The debtor filed a Chapter 7 bankruptcy petition in 2004. He listed a house with a value of $363,348 as his only asset, and claimed the $75,000 of that value was exempt under California law. Cal. Civ. Proc. Code § 704.730(a)(1). He also identified two liens encumbering the house held by Washington Mutual Bank for $147,156.52 and Lin’s Mortgage and Associates for $156,929.04. Since the sum of the two liens exceeded the claimed value of the house, the debtor alleged that the house had no equity.

The trustee filed an adversary proceeding several months later, claiming that the second lien was fraudulent. An individual named Lili Lin, who claimed to be the beneficiary of the deed of trust to Lin’s Mortgage and Associates, tied the case up in litigation for about five years. The bankruptcy court ruled in 2009 that the loan from Lin was a “fiction” meant to enable the debtor to keep the house. Law, slip op. at 3. It further found that the trustee had incurred over $500,000 in attorney’s fees, and it granted the trustee’s motion to “surcharge” the debtor’s $75,000 exemption to put towards those fees. Id. at 4.

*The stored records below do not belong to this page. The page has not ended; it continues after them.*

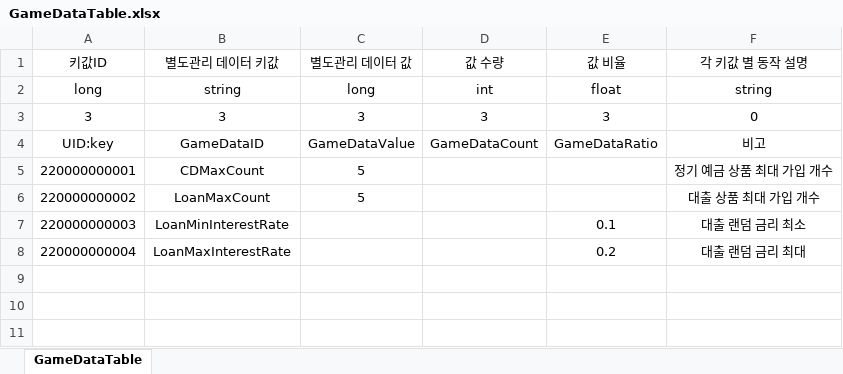
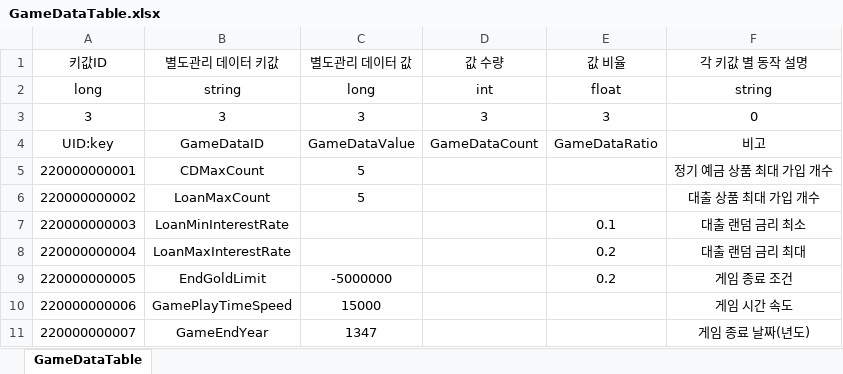
Before and after one commit to EveJiwoo/Filab, an Excel workbook: Assets/Excel/GameDataTable.xlsx, sheet GameDataTable, drawn as a sheet; values as stored, in another font and other column widths than the file's, no borders; the diff names each change by its address in the sheet, - before the commit and + after, or states it on an @@ line.

```diff
--- a/Assets/Excel/GameDataTable.xlsx (sheet GameDataTable)
+++ b/Assets/Excel/GameDataTable.xlsx (sheet GameDataTable)
+row 9: 220000000005 | EndGoldLimit | -5000000 |  | 0.2 | 게임 종료 조건
+row 10: 220000000006 | GamePlayTimeSpeed | 15000 |  |  | 게임 시간 속도
+row 11: 220000000007 | GameEndYear | 1347 |  |  | 게임 종료 날짜(년도)
```
Also changed, not shown: 8 other files.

The Bankruptcy Appellate Panel (BAP) and the Ninth Circuit Court of Appeals affirmed the bankruptcy court’s ruling. The BAP cited Latman v. Burdette, 366 F.3d 774 (9th Cir. 2004), which held that a bankruptcy court is permitted in certain situations, including fraud by the debtor, to “equitably surcharge a debtor’s statutory exemptions.” Law, slip op. at 4, quoting Latman, 366 F.3d at 786. The BAP also noted that other circuits held differing views. The Tenth Circuit, for example, held in In re Scrivner, 535 F.3d 1258, 1263-64 (10th Cir. 2008), that allowing a trustee to surcharge exempt assets was inconsistent with other provisions of the Bankruptcy Code. The Supreme Court granted certiorari.

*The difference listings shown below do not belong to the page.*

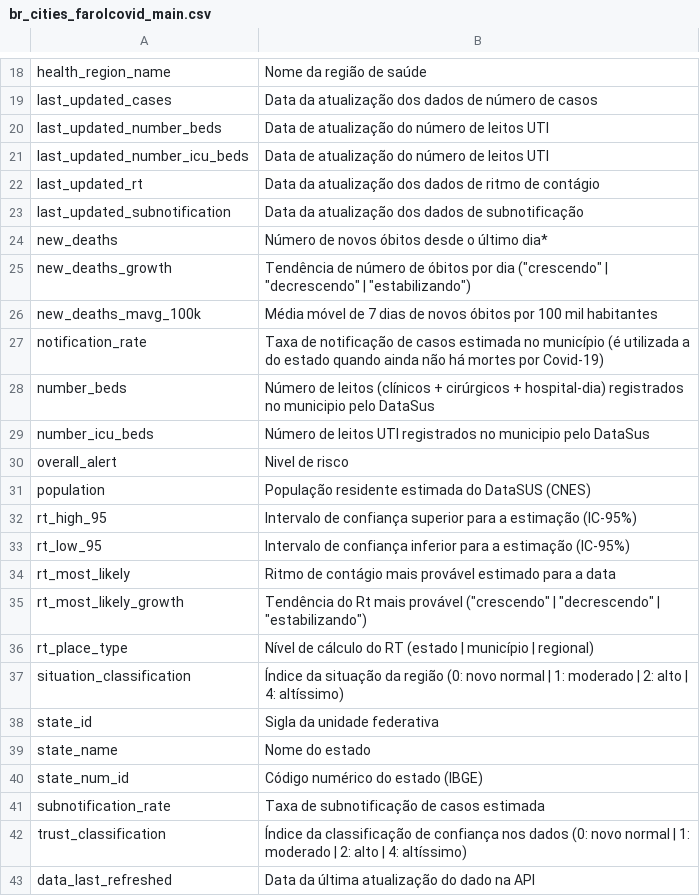
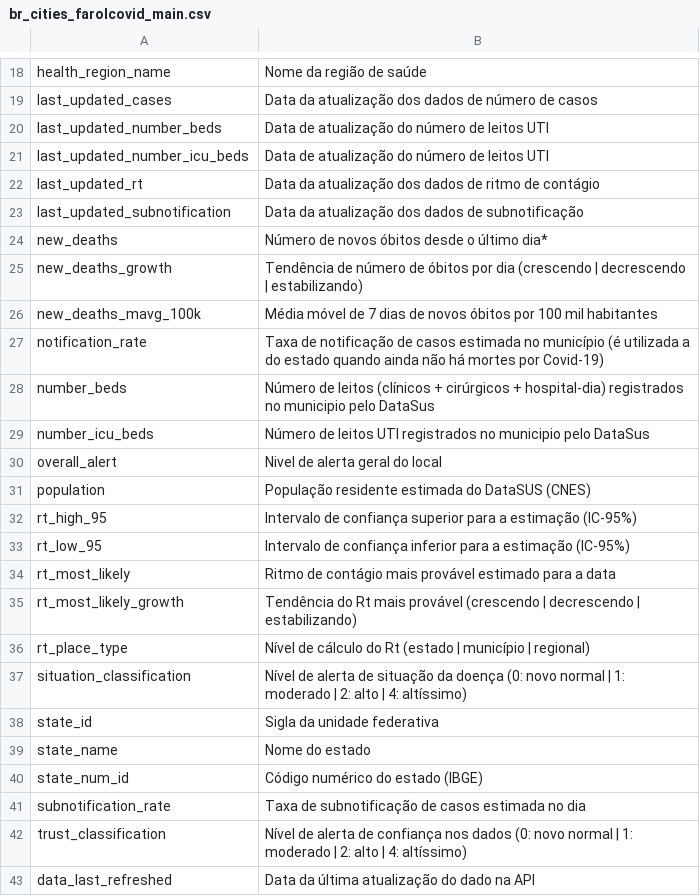
Before and after one commit to ImpulsoGov/coronacidades-datasource, a CSV file: dictionaries/br_cities_farolcovid_main.csv, drawn as a sheet; only a part is shown, gaps mark what is left out; the diff covers the shown part only.

Commit message:
fix format &  text

```diff
--- a/dictionaries/br_cities_farolcovid_main.csv
+++ b/dictionaries/br_cities_farolcovid_main.csv
@@ -24,3 +24,3 @@ last_updated_subnotification, Data da atualização dos dados de subnotificaçã
 new_deaths, Número de novos óbitos desde o último dia*
-new_deaths_growth, Tendência de número de óbitos por dia ("crescendo" | "decrescendo" | "estabilizando")
+new_deaths_growth, Tendência de número de óbitos por dia (crescendo | decrescendo | estabilizando)
 new_deaths_mavg_100k, Média móvel de 7 dias de novos óbitos por 100 mil habitantes
@@ -29,3 +29,3 @@ number_beds, Número de leitos (clínicos + cirúrgicos + hospital-dia) registra
 number_icu_beds, Número de leitos UTI registrados no municipio pelo DataSus
-overall_alert, Nivel de risco
+overall_alert, Nivel de alerta geral do local
 population, População residente estimada do DataSUS (CNES)
@@ -34,5 +34,5 @@ rt_low_95, Intervalo de confiança inferior para a estimação (IC-95%)
 rt_most_likely, Ritmo de contágio mais provável estimado para a data
-rt_most_likely_growth, Tendência do Rt mais provável ("crescendo" | "decrescendo" | "estabilizando")
-rt_place_type, Nível de cálculo do RT (estado | município | regional)
-situation_classification, Índice da situação da região (0: novo normal | 1: moderado | 2: alto | 4: altíssimo)
+rt_most_likely_growth, Tendência do Rt mais provável (crescendo | decrescendo | estabilizando)
+rt_place_type, Nível de cálculo do Rt (estado | município | regional)
+situation_classification, Nível de alerta de situação da doença (0: novo normal | 1: moderado | 2: alto | 4: altíssimo)
 state_id, Sigla da unidade federativa
@@ -40,4 +40,4 @@ state_name, Nome do estado
 state_num_id, Código numérico do estado (IBGE)
-subnotification_rate, Taxa de subnotificação de casos estimada
-trust_classification, Índice da classificação de confiança nos dados (0: novo normal | 1: moderado | 2: alto | 4: altíssimo)
+subnotification_rate, Taxa de subnotificação de casos estimada no dia
+trust_classification, Nível de alerta de confiança nos dados (0: novo normal | 1: moderado | 2: alto | 4: altíssimo)
 data_last_refreshed, Data da última atualização do dado na API
```
Also changed, not shown: 3 edited cells elsewhere in this file.
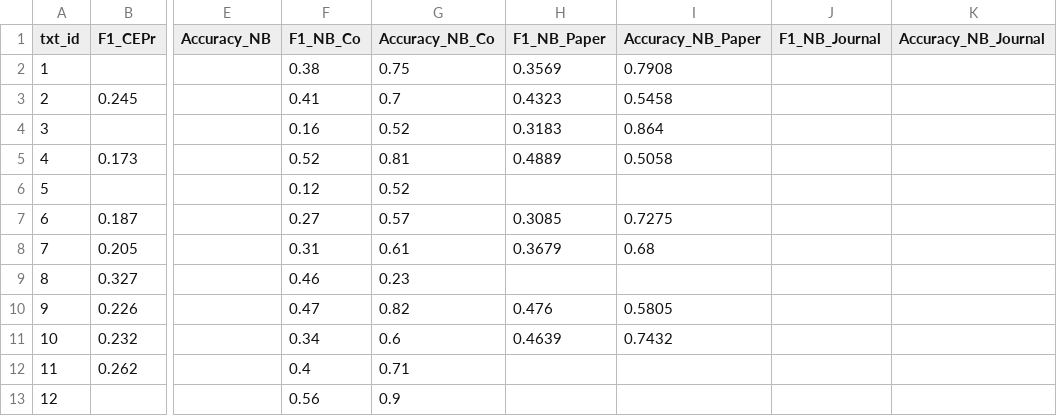
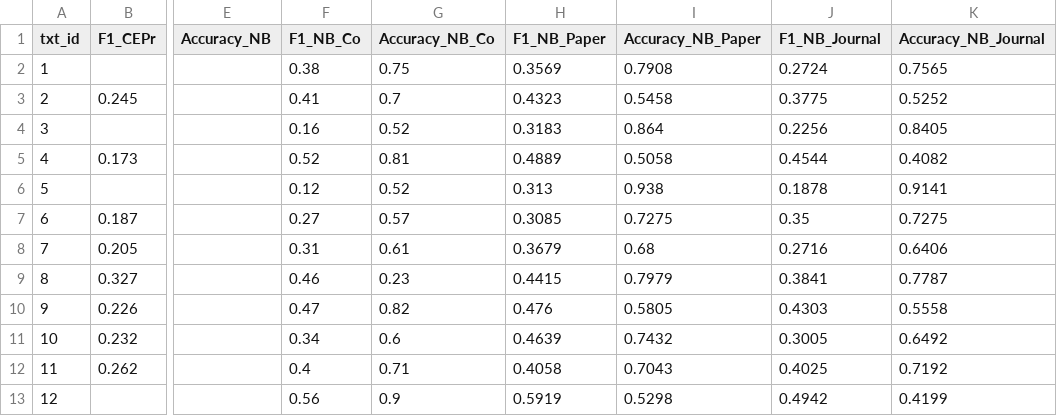
Before and after one commit to RuxuePeng/Spr2017-proj4-team2, a CSV file: data/test_result.csv, drawn as a sheet; only a part is shown, gaps mark what is left out; the diff covers the shown part only; the diff names each change by its address in the sheet, - before the commit and + after, or states it on an @@ line.

```diff
--- a/data/test_result.csv
+++ b/data/test_result.csv
-J2 (F1_NB_Journal): (empty)
+J2 (F1_NB_Journal): 0.2724
-K2 (Accuracy_NB_Journal): (empty)
+K2 (Accuracy_NB_Journal): 0.7565
-J3 (F1_NB_Journal): (empty)
+J3 (F1_NB_Journal): 0.3775
-K3 (Accuracy_NB_Journal): (empty)
+K3 (Accuracy_NB_Journal): 0.5252
-J4 (F1_NB_Journal): (empty)
+J4 (F1_NB_Journal): 0.2256
-K4 (Accuracy_NB_Journal): (empty)
+K4 (Accuracy_NB_Journal): 0.8405
-J5 (F1_NB_Journal): (empty)
+J5 (F1_NB_Journal): 0.4544
-K5 (Accuracy_NB_Journal): (empty)
+K5 (Accuracy_NB_Journal): 0.4082
-H6 (F1_NB_Paper): (empty)
+H6 (F1_NB_Paper): 0.313
-I6 (Accuracy_NB_Paper): (empty)
+I6 (Accuracy_NB_Paper): 0.938
-J6 (F1_NB_Journal): (empty)
+J6 (F1_NB_Journal): 0.1878
-K6 (Accuracy_NB_Journal): (empty)
+K6 (Accuracy_NB_Journal): 0.9141
-J7 (F1_NB_Journal): (empty)
+J7 (F1_NB_Journal): 0.35
-K7 (Accuracy_NB_Journal): (empty)
+K7 (Accuracy_NB_Journal): 0.7275
-J8 (F1_NB_Journal): (empty)
+J8 (F1_NB_Journal): 0.2716
-K8 (Accuracy_NB_Journal): (empty)
+K8 (Accuracy_NB_Journal): 0.6406
-H9 (F1_NB_Paper): (empty)
+H9 (F1_NB_Paper): 0.4415
-I9 (Accuracy_NB_Paper): (empty)
+I9 (Accuracy_NB_Paper): 0.7979
-J9 (F1_NB_Journal): (empty)
+J9 (F1_NB_Journal): 0.3841
-K9 (Accuracy_NB_Journal): (empty)
+K9 (Accuracy_NB_Journal): 0.7787
-J10 (F1_NB_Journal): (empty)
+J10 (F1_NB_Journal): 0.4303
-K10 (Accuracy_NB_Journal): (empty)
+K10 (Accuracy_NB_Journal): 0.5558
-J11 (F1_NB_Journal): (empty)
+J11 (F1_NB_Journal): 0.3005
-K11 (Accuracy_NB_Journal): (empty)
+K11 (Accuracy_NB_Journal): 0.6492
-H12 (F1_NB_Paper): (empty)
+H12 (F1_NB_Paper): 0.4058
-I12 (Accuracy_NB_Paper): (empty)
+I12 (Accuracy_NB_Paper): 0.7043
-J12 (F1_NB_Journal): (empty)
+J12 (F1_NB_Journal): 0.4025
-K12 (Accuracy_NB_Journal): (empty)
+K12 (Accuracy_NB_Journal): 0.7192
-H13 (F1_NB_Paper): (empty)
+H13 (F1_NB_Paper): 0.5919
-I13 (Accuracy_NB_Paper): (empty)
+I13 (Accuracy_NB_Paper): 0.5298
-J13 (F1_NB_Journal): (empty)
+J13 (F1_NB_Journal): 0.4942
-K13 (Accuracy_NB_Journal): (empty)
+K13 (Accuracy_NB_Journal): 0.4199
```
Also changed, not shown: 3 added rows, 3 removed rows and 20 edited cells elsewhere in this file, 2 other files.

Justice Scalia, writing for the court, noted that “hornbook law” holds that a bankruptcy court’s discretion under § 105(a) is subordinate to “specific mandates” found elsewhere in the Bankruptcy Code. Law, slip op. at 5. The court held that the bankruptcy court went against § 522 of the Code, which allowed the debtor, applying California law, to exempt $75,000 of equity in his home, and which specifically stated in § 522(k) that the exempt property may not be used to pay “administrative expense” except in circumstances not applicable to this case. The court reversed the judgment and remanded the case to the bankruptcy court.

Bankruptcy attorney Devin Sawdayi has represented individuals and families in the Los Angeles area since 1997, helping them repair their finances through Chapter 7 or Chapter 13 bankruptcies with dignity and respect. To schedule a free and confidential consultation to see how we may can assist you, please contact us today online or at (310) 475-9399.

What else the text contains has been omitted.